Jun 22, 2017
Inventing the Future
13:16

Technology is transforming our world and our workplaces. With the quick pace of change, the future can be as unsettling as it is exciting. However, in this episode, Brian David Johnson says we can invent the future. As a futurist for major corporations who now teaches at Arizona State University, Johnson talks with host Dan LeDuc about how we can envision our futures and find paths to reach them. It’s a conversation with resonance—especially when considering this data point: 47 percent—that’s the share of jobs that researchers at Oxford University say are at risk of being overtaken by robots in the next two decades. To learn more, visit pewtrusts.org/afterthefact.

May 23, 2017
America’s National Parks: Upkeep Required
17:17

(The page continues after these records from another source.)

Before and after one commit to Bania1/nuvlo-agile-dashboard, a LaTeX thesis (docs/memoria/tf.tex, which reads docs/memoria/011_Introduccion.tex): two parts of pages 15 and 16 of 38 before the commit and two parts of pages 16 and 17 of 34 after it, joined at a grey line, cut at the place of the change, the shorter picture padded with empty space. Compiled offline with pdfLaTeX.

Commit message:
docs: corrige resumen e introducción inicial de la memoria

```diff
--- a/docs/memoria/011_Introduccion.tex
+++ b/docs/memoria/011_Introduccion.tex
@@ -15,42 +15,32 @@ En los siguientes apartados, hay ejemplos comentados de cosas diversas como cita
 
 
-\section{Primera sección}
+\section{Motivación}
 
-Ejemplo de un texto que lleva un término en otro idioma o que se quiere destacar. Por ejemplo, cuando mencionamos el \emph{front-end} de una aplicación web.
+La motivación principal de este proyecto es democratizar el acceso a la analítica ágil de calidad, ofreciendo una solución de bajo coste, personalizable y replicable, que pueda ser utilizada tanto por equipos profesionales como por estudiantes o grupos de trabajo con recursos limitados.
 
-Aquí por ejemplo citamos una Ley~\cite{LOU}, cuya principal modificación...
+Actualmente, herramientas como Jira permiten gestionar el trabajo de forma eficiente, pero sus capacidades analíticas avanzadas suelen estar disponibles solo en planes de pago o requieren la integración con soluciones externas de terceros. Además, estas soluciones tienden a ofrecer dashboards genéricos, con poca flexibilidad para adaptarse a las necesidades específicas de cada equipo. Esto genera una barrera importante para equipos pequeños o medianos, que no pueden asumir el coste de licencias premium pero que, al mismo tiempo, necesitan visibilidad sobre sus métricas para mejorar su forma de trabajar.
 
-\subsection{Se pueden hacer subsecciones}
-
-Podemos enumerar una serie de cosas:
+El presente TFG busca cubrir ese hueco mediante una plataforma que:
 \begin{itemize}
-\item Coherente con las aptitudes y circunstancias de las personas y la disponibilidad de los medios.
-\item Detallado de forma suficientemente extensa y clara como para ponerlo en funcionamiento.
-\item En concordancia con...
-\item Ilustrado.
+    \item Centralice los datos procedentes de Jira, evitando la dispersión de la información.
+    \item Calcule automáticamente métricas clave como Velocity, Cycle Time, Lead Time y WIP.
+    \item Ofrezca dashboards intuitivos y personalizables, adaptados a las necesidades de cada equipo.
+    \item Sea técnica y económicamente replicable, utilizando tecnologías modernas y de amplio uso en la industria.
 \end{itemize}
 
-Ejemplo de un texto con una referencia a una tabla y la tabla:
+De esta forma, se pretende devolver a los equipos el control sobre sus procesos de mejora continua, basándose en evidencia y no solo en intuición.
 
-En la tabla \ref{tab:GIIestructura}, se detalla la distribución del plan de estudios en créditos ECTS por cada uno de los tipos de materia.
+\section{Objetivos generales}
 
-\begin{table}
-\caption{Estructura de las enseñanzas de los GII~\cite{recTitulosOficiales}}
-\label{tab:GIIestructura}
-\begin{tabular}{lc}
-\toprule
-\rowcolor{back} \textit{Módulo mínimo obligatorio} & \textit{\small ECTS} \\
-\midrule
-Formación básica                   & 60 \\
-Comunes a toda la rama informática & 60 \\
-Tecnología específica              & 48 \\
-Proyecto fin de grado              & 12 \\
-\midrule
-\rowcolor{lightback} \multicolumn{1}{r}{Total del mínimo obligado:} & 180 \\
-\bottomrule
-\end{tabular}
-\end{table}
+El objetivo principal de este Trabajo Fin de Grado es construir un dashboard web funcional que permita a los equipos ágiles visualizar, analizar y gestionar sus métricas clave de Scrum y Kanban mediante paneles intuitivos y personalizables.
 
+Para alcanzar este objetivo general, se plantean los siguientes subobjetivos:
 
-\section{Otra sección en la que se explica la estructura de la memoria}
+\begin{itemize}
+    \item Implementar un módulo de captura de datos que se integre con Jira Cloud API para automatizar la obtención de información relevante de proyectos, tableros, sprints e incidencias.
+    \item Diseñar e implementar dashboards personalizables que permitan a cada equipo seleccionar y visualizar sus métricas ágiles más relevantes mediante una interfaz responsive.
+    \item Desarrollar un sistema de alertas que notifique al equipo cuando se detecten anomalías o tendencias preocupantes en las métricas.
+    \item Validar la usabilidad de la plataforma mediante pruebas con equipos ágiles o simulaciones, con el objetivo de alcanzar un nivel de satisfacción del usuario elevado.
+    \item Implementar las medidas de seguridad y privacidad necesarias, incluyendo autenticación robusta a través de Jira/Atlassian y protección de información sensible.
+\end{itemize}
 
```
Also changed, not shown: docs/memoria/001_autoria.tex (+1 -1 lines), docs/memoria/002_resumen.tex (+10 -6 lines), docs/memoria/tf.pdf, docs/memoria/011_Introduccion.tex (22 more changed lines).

More than 331 million visits were made to America’s national parks last year—to hike stunning trails, drive scenic roads, and climb stairs in historic structures. But as the number of visitors has been growing, so have the maintenance needs for those trails, roads, and buildings. In this episode, The Pew Charitable Trusts explores that backlog of maintenance, which now totals more than $11.9 billion. Host Dan LeDuc speaks with Marcia Argust, director of Pew’s campaign to restore America’s parks; Phil Francis, a retired Blue Ridge Parkway superintendent who spent 40 years with the National Park Service (NPS); and Bryan Atchley, mayor of Sevierville, Tennessee, a gateway community to Great Smoky Mountains National Park. To learn more, visit pewtrusts.org/afterthefact. (Sounds of nature recorded by the NPS’ Jennifer Jerrett and Montana State University’s Acoustic Atlas.)

Apr 19, 2017
Public Attitudes on Childhood Vaccines
09:55

While concern about childhood immunization stirs debate, Pew Research Center finds that the vast majority of Americans—88 percent—believe that the benefits of vaccines outweigh the risks. In this episode, host Dan LeDuc discusses that data point and more on the study with Cary Funk, associate director of research on science and society at Pew Research Center. She is currently studying public attitudes about various scientific topics at the nonpartisan research organization, a subsidiary of The Pew Charitable Trusts. To listen and to learn more, visit pewtrusts.org/afterthefact.

Apr 05, 2017
Less Incarceration, Less Crime
19:23

States are finding new ways to get smart on crime and, in the process, changing how America views crime and punishment. After decades of rising prison populations, reforms in 33 states have helped cut the national incarceration rate by 13 percent since 2007. That data point drives this episode’s conversation about the new approaches, informed by research-based sentencing and corrections policies, that are slowing prison growth and helping communities become safer. Host Dan LeDuc speaks with Adam Gelb, director of Pew’s public safety performance project, as well as two leaders in South Carolina—state Senator Gerald Malloy (D), who has led his state’s reform efforts; and Bryan Stirling, state corrections director, who is implementing these transformative changes.

To listen and to learn more, visit pewtrusts.org/afterthefact.

Mar 20, 2017
The State of the American Dream
16:01

Struggling to pay bills and set aside savings? You’re in good company: 92 percent of Americans say financial stability is more important to them than moving up the economic ladder. That’s just about everybody, and it makes for a new version of the American Dream.  In this episode, Erin Currier, who researches family financial security for The Pew Charitable Trusts, explains why, even during this time of economic recovery, so many people are still feeling uneasy.  To listen and to learn more about that research, visit pewtrusts.org/afterthefact. It’s about the data and trends shaping your world.

Jan 31, 2017
Introducing After the Fact
01:00

Join experts from The Pew Charitable Trusts and other special guests for the story behind the numbers and trends shaping some of society’s biggest challenges. Whether it’s data on the financial plight of American families or research on how to protect the environment, you’ll hear evidence-based—and nonpartisan—conversations as we go after the facts that can inform, enlighten, and expand your worldview. 

Jan 09, 2017